WHAT YOU ARE ASKED TO DO: Report the count of lines in the records that contain "jdbc", without any added text.

Source data:
══════════════════════════════
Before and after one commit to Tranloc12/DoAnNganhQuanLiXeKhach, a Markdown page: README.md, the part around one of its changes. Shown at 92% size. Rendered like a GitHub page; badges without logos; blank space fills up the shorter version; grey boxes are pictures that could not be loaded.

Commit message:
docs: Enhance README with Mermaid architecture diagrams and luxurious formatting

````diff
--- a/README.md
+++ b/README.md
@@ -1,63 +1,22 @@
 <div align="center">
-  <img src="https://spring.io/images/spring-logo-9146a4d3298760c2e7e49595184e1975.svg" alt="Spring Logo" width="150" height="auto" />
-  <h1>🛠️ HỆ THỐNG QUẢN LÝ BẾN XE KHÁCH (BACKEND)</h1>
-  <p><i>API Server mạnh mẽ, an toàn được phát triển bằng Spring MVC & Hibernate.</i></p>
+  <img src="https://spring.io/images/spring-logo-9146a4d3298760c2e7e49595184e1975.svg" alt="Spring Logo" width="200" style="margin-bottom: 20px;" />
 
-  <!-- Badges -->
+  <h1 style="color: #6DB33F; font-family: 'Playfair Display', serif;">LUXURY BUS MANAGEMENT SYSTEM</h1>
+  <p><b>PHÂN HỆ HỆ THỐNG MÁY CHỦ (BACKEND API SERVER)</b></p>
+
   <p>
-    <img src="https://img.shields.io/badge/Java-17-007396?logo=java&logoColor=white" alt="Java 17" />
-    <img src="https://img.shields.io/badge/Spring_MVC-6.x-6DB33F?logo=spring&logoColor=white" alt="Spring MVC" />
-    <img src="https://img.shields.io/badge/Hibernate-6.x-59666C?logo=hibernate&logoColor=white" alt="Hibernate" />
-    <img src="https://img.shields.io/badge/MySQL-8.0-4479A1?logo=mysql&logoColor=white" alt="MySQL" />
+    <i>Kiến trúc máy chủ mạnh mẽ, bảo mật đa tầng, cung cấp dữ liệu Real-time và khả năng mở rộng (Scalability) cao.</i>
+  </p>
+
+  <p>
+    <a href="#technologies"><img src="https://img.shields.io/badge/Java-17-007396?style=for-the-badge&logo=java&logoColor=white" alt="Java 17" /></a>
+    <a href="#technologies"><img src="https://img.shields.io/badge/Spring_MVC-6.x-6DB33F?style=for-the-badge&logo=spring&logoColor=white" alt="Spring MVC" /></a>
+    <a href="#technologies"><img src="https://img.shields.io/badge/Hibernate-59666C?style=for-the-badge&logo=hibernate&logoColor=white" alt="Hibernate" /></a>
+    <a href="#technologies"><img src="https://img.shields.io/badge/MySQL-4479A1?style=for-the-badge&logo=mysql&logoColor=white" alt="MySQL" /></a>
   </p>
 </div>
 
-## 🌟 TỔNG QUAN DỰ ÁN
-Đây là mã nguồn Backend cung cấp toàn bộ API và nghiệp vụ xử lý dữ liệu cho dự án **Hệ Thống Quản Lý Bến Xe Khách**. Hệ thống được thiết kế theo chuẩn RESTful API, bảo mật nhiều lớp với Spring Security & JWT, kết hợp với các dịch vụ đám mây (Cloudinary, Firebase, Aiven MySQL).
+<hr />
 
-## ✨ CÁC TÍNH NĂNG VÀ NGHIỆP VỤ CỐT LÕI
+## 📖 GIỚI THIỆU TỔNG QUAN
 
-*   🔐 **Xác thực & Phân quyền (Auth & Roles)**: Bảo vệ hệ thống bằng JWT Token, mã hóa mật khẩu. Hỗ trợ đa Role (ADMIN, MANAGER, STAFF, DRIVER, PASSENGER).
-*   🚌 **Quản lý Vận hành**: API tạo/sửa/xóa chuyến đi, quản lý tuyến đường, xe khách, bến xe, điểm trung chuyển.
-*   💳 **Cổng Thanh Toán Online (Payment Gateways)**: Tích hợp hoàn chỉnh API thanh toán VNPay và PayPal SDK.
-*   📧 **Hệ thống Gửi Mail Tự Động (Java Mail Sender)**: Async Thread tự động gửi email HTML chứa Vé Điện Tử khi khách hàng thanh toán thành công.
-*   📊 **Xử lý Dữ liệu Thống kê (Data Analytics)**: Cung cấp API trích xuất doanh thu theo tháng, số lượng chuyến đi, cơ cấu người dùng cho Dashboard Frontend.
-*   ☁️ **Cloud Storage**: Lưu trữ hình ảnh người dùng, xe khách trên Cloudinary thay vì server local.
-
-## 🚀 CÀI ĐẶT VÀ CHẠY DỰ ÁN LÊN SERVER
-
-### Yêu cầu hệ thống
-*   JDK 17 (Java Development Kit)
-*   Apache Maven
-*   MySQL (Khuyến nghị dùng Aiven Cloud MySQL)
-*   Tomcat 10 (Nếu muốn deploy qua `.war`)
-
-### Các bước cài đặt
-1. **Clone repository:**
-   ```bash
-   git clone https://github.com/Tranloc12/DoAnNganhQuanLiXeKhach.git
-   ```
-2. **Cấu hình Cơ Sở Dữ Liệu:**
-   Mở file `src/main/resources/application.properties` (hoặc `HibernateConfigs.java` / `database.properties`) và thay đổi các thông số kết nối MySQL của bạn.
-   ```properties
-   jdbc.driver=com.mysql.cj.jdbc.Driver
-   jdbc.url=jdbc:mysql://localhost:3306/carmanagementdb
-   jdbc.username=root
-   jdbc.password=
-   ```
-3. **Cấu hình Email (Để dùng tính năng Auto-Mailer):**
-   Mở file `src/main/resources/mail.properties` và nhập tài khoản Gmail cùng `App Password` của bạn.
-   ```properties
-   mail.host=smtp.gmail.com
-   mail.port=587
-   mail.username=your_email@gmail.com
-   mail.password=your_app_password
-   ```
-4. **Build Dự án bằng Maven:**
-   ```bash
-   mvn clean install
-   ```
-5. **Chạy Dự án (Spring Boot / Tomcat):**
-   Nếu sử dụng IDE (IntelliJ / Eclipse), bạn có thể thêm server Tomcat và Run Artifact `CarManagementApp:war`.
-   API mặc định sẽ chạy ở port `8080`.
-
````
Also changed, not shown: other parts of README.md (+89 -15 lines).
══════════════════════════════
FINISHED EXERCISE: 4